_Your task:_ Your response should contain every line from the data below that holds the string "Website".

Start of Extracted records

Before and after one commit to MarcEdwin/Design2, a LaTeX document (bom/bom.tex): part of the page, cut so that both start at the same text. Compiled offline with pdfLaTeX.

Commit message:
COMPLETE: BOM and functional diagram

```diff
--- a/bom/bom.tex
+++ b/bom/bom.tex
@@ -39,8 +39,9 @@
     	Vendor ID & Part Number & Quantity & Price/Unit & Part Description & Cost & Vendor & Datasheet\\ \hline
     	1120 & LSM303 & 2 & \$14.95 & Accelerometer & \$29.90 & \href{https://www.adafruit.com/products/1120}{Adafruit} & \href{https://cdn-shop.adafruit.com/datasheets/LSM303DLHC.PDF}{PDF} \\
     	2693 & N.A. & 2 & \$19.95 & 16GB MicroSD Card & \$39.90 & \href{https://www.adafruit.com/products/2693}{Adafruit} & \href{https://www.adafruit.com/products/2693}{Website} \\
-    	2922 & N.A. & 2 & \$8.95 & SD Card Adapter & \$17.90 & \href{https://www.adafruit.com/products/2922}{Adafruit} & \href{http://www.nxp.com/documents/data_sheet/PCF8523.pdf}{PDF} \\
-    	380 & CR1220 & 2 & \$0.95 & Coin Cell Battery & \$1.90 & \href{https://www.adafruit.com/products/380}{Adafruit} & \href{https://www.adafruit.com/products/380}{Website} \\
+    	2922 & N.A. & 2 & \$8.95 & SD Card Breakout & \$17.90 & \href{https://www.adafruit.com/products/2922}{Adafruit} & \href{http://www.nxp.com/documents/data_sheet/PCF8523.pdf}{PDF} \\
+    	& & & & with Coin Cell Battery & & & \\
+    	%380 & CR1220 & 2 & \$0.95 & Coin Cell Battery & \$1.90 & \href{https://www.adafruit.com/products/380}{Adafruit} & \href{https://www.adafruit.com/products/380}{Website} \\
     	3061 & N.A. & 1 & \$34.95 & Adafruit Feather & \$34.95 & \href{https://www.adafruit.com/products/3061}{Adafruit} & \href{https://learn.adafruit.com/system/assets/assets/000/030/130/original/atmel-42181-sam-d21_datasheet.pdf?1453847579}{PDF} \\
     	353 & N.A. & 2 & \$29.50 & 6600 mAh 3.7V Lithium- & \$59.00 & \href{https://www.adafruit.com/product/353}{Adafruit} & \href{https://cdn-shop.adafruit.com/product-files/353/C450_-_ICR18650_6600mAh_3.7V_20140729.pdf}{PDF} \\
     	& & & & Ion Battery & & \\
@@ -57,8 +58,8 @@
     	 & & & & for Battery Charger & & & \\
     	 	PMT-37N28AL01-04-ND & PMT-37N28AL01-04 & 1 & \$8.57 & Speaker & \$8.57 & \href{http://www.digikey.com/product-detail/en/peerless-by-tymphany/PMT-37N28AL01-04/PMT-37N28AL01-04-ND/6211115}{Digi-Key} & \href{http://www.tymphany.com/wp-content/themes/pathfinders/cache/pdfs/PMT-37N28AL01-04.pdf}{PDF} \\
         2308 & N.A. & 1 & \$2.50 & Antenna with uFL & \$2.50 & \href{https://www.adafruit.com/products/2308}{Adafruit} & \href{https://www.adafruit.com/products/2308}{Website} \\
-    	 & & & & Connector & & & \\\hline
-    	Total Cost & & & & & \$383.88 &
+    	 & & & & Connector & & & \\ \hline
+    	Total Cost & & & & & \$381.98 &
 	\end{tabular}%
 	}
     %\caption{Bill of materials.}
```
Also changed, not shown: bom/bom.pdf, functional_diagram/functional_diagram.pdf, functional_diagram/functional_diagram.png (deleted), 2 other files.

End of Extracted records

_Exercise result:_
     	2693 & N.A. & 2 & \$19.95 & 16GB MicroSD Card & \$39.90 & \href{https://www.adafruit.com/products/2693}{Adafruit} & \href{https://www.adafruit.com/products/2693}{Website} \\
-    	380 & CR1220 & 2 & \$0.95 & Coin Cell Battery & \$1.90 & \href{https://www.adafruit.com/products/380}{Adafruit} & \href{https://www.adafruit.com/products/380}{Website} \\
+    	%380 & CR1220 & 2 & \$0.95 & Coin Cell Battery & \$1.90 & \href{https://www.adafruit.com/products/380}{Adafruit} & \href{https://www.adafruit.com/products/380}{Website} \\
         2308 & N.A. & 1 & \$2.50 & Antenna with uFL & \$2.50 & \href{https://www.adafruit.com/products/2308}{Adafruit} & \href{https://www.adafruit.com/products/2308}{Website} \\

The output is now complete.